Problem to work on -
Note every line in the entries that contains the string "ymin", and copy it.

Before and after images
BEGIN

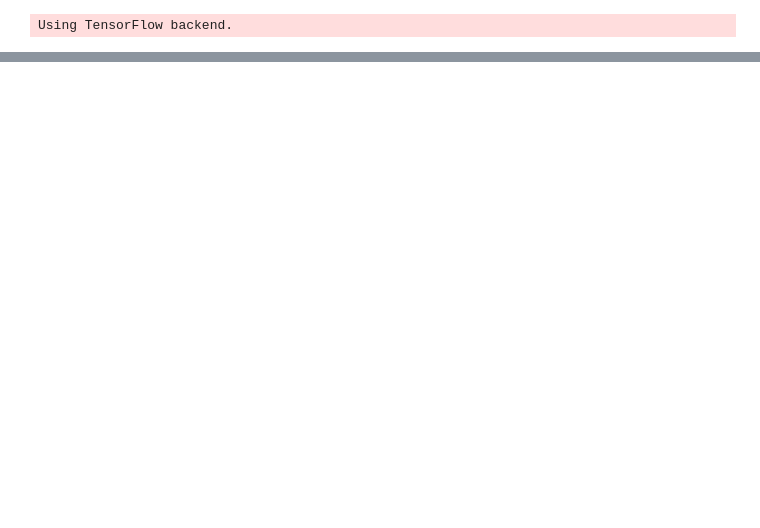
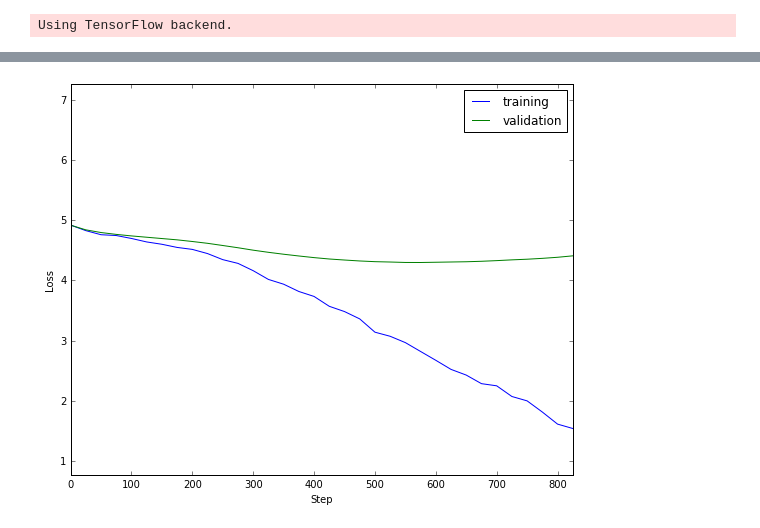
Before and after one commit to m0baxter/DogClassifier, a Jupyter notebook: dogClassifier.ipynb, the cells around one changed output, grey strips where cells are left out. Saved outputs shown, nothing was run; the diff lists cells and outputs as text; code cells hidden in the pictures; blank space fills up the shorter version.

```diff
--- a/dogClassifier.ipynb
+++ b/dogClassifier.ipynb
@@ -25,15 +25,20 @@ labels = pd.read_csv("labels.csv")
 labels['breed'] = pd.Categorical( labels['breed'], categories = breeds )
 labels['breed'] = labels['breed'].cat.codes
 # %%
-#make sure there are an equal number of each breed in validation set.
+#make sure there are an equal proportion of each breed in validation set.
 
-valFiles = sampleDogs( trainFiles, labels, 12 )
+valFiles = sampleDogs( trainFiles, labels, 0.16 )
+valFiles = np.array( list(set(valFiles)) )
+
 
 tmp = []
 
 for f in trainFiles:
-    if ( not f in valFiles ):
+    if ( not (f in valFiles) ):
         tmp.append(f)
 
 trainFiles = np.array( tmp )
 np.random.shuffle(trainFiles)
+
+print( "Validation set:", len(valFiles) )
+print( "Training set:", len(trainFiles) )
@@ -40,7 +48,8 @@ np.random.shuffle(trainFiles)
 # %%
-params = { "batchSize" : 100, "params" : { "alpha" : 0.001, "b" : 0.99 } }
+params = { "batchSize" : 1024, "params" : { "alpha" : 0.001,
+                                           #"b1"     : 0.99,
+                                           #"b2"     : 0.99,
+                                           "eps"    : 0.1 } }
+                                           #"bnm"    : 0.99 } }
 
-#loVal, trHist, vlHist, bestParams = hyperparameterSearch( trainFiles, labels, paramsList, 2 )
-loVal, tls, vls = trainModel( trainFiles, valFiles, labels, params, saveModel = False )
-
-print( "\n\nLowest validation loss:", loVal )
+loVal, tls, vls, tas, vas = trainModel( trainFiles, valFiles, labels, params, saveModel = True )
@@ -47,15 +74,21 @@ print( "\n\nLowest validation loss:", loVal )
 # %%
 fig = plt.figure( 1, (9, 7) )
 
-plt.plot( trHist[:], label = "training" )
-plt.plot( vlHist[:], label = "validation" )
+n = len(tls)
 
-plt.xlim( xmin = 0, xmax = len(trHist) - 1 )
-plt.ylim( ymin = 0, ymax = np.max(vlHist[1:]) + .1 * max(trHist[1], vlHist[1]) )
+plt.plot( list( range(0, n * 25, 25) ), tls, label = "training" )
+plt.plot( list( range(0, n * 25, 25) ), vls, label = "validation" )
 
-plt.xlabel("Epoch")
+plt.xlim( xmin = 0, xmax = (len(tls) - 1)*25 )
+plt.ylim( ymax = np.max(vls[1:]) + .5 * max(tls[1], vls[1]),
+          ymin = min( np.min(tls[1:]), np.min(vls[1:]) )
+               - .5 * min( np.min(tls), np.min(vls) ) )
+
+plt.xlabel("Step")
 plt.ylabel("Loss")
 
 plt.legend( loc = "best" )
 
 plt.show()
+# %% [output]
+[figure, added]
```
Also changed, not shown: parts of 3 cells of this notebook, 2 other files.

END

Exercise output -
-plt.ylim( ymin = 0, ymax = np.max(vlHist[1:]) + .1 * max(trHist[1], vlHist[1]) )
+          ymin = min( np.min(tls[1:]), np.min(vls[1:]) )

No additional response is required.